A doorway carving at Yale University in New Haven, Conn., campus depicted a Puritan settler, right, with a musket. The musket has been covered with removable stone. (AP/AP)

After reading numerous articles about Hurricane Harvey ["Second landfall brings more flooding," front page, Aug. 31] and the kindness, generosity and courage it has generated among citizens and first responders ["Aid teams ready to begin working but cannot get in," news, Aug. 31, and "In Houston, the hospitality of strangers shines through," news, Aug. 31], I came across George F. Will's Aug. 31 op-ed, "At Yale, silliness in stone." It was depressing. Amid tragedy, Mr. Will still found the time to rail against Yale and other universities and colleges for offering such awful things as "safe spaces" and "trigger warnings." According to Mr. Will, this type of coddling and sensitivity is ruining our younger generation by not preparing them adequately for the unfair and unjust world they will inhabit.

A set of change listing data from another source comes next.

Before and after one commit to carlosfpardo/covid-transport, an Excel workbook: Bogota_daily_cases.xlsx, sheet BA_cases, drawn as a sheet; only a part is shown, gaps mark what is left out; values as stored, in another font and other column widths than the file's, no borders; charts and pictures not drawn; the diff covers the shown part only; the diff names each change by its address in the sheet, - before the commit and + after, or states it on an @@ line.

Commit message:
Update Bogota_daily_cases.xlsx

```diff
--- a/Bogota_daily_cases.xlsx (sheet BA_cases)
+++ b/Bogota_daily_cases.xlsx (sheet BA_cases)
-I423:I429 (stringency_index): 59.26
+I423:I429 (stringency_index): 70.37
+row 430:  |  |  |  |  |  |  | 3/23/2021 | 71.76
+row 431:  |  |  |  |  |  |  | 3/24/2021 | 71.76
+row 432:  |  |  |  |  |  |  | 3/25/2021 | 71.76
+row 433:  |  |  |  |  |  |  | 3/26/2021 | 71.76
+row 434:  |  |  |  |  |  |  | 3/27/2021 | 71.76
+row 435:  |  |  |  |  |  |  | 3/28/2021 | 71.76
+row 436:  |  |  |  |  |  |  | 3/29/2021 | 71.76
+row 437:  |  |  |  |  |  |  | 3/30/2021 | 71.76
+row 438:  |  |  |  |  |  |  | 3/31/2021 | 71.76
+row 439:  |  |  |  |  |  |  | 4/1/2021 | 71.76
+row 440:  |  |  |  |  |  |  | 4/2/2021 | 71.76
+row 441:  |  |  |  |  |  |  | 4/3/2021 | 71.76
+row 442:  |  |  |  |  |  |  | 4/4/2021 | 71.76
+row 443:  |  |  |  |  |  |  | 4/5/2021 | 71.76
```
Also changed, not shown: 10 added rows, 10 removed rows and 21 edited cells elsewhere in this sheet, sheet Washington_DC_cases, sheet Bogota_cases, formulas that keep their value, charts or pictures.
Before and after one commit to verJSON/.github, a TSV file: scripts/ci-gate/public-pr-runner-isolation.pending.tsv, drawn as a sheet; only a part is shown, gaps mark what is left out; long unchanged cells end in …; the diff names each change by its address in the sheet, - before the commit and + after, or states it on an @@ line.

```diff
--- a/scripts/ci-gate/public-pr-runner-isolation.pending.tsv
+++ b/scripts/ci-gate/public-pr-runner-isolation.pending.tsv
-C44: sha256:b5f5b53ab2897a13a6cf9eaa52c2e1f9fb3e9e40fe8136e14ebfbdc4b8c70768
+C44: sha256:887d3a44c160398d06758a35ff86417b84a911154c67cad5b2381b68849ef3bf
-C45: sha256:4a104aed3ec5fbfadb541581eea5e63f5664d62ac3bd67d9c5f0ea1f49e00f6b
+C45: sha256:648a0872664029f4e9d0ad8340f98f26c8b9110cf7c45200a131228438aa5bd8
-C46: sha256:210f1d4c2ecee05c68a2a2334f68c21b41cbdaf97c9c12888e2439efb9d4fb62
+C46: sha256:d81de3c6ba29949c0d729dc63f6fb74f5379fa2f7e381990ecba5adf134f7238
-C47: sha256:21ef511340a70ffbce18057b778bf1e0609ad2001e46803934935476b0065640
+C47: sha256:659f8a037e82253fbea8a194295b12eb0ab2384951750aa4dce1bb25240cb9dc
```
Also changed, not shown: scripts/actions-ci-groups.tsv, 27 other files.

I saw a quote recently by L.R. Knost that sums up what Mr. Will seems to fear every time he rails against being politically correct or being sensitive toward minorities. Ms. Knost said, "It is not our job to toughen our children up to face a cruel and heartless world. It is our job to raise children who will make the world a little less cruel and heartless."  Mr. Will's continual condemnation of so-called bleeding hearts is not only getting a little old and worn, but it also is stoking even more division and resentment among his fellow citizens. 

Patricia J. Lewis, Alexandria